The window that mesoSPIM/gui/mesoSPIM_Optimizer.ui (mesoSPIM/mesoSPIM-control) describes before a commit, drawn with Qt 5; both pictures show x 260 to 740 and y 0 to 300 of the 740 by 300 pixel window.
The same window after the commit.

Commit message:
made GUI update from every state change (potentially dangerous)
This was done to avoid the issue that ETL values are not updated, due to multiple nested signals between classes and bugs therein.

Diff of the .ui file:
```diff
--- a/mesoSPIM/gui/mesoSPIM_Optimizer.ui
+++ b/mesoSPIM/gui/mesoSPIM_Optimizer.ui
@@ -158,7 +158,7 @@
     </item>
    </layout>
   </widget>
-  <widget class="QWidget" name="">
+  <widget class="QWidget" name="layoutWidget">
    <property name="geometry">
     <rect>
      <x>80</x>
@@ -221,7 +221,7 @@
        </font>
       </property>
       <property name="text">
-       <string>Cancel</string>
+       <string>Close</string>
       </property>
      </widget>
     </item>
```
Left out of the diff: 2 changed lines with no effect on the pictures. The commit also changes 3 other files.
--
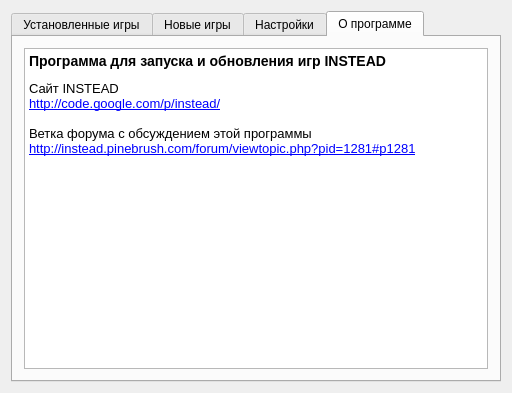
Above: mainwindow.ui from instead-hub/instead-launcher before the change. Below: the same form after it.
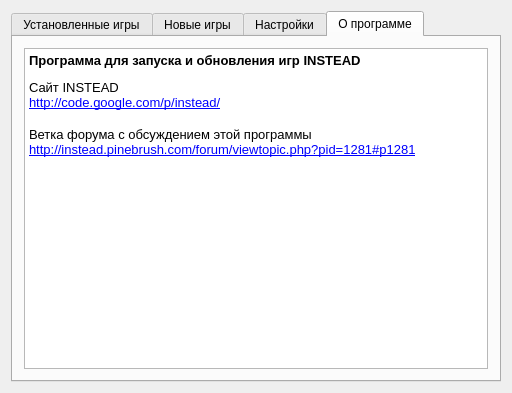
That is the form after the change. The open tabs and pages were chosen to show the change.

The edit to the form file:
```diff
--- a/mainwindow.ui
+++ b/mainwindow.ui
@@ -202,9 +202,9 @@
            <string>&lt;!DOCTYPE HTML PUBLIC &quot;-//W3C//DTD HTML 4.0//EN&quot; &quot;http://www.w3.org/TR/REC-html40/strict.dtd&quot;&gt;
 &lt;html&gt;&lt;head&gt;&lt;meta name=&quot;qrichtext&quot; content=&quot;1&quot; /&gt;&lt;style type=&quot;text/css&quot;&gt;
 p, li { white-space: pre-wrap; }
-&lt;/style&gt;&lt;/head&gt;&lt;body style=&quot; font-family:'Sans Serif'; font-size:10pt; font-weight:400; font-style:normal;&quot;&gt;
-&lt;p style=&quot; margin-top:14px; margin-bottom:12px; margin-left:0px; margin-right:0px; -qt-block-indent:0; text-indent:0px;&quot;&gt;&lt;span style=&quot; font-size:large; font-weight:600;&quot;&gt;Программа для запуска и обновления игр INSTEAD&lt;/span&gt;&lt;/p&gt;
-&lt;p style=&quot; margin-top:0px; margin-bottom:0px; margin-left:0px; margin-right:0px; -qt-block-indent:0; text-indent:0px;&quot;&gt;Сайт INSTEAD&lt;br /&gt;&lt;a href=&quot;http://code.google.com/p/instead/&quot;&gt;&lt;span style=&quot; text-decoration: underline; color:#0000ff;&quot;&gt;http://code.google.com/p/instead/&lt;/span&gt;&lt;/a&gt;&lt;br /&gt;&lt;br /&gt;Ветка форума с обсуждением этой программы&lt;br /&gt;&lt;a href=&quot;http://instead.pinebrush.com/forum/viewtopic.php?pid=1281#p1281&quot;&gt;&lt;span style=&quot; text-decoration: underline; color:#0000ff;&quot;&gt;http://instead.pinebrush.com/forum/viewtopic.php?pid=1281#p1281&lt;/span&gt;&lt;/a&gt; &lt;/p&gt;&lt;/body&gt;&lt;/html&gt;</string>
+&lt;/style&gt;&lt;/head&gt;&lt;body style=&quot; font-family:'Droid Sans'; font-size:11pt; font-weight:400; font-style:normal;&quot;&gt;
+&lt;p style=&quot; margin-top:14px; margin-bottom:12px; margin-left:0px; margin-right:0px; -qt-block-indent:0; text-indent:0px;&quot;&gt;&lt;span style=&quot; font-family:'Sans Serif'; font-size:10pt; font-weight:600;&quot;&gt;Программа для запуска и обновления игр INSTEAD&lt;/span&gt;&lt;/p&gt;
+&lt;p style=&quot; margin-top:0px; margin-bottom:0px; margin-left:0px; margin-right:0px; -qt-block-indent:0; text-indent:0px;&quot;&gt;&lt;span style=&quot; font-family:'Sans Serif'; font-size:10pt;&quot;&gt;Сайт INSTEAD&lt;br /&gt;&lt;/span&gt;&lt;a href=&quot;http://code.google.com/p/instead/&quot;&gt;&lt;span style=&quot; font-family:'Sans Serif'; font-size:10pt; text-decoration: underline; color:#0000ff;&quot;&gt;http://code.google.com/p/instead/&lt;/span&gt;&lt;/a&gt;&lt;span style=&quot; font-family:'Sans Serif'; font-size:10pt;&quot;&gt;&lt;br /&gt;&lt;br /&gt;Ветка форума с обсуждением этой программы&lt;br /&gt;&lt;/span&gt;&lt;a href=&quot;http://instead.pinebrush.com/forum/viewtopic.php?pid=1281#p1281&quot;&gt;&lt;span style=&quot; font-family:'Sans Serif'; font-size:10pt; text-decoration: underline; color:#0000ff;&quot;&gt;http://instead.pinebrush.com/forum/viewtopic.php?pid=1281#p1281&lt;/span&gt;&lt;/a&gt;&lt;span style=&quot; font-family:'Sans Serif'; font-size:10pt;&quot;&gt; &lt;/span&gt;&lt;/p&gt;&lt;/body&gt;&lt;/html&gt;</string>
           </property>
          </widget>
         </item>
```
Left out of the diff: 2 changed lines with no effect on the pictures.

■ WHAT TO WORK ON:
The lines above that hold the word "indent" are the ones to copy.

■ ANSWER TO THIS PROBLEM:
-&lt;p style=&quot; margin-top:14px; margin-bottom:12px; margin-left:0px; margin-right:0px; -qt-block-indent:0; text-indent:0px;&quot;&gt;&lt;span style=&quot; font-size:large; font-weight:600;&quot;&gt;Программа для запуска и обновления игр INSTEAD&lt;/span&gt;&lt;/p&gt;
-&lt;p style=&quot; margin-top:0px; margin-bottom:0px; margin-left:0px; margin-right:0px; -qt-block-indent:0; text-indent:0px;&quot;&gt;Сайт INSTEAD&lt;br /&gt;&lt;a href=&quot;http://code.google.com/p/instead/&quot;&gt;&lt;span style=&quot; text-decoration: underline; color:#0000ff;&quot;&gt;http://code.google.com/p/instead/&lt;/span&gt;&lt;/a&gt;&lt;br /&gt;&lt;br /&gt;Ветка форума с обсуждением этой программы&lt;br /&gt;&lt;a href=&quot;http://instead.pinebrush.com/forum/viewtopic.php?pid=1281#p1281&quot;&gt;&lt;span style=&quot; text-decoration: underline; color:#0000ff;&quot;&gt;http://instead.pinebrush.com/forum/viewtopic.php?pid=1281#p1281&lt;/span&gt;&lt;/a&gt; &lt;/p&gt;&lt;/body&gt;&lt;/html&gt;</string>
+&lt;p style=&quot; margin-top:14px; margin-bottom:12px; margin-left:0px; margin-right:0px; -qt-block-indent:0; text-indent:0px;&quot;&gt;&lt;span style=&quot; font-family:'Sans Serif'; font-size:10pt; font-weight:600;&quot;&gt;Программа для запуска и обновления игр INSTEAD&lt;/span&gt;&lt;/p&gt;
+&lt;p style=&quot; margin-top:0px; margin-bottom:0px; margin-left:0px; margin-right:0px; -qt-block-indent:0; text-indent:0px;&quot;&gt;&lt;span style=&quot; font-family:'Sans Serif'; font-size:10pt;&quot;&gt;Сайт INSTEAD&lt;br /&gt;&lt;/span&gt;&lt;a href=&quot;http://code.google.com/p/instead/&quot;&gt;&lt;span style=&quot; font-family:'Sans Serif'; font-size:10pt; text-decoration: underline; color:#0000ff;&quot;&gt;http://code.google.com/p/instead/&lt;/span&gt;&lt;/a&gt;&lt;span style=&quot; font-family:'Sans Serif'; font-size:10pt;&quot;&gt;&lt;br /&gt;&lt;br /&gt;Ветка форума с обсуждением этой программы&lt;br /&gt;&lt;/span&gt;&lt;a href=&quot;http://instead.pinebrush.com/forum/viewtopic.php?pid=1281#p1281&quot;&gt;&lt;span style=&quot; font-family:'Sans Serif'; font-size:10pt; text-decoration: underline; color:#0000ff;&quot;&gt;http://instead.pinebrush.com/forum/viewtopic.php?pid=1281#p1281&lt;/span&gt;&lt;/a&gt;&lt;span style=&quot; font-family:'Sans Serif'; font-size:10pt;&quot;&gt; &lt;/span&gt;&lt;/p&gt;&lt;/body&gt;&lt;/html&gt;</string>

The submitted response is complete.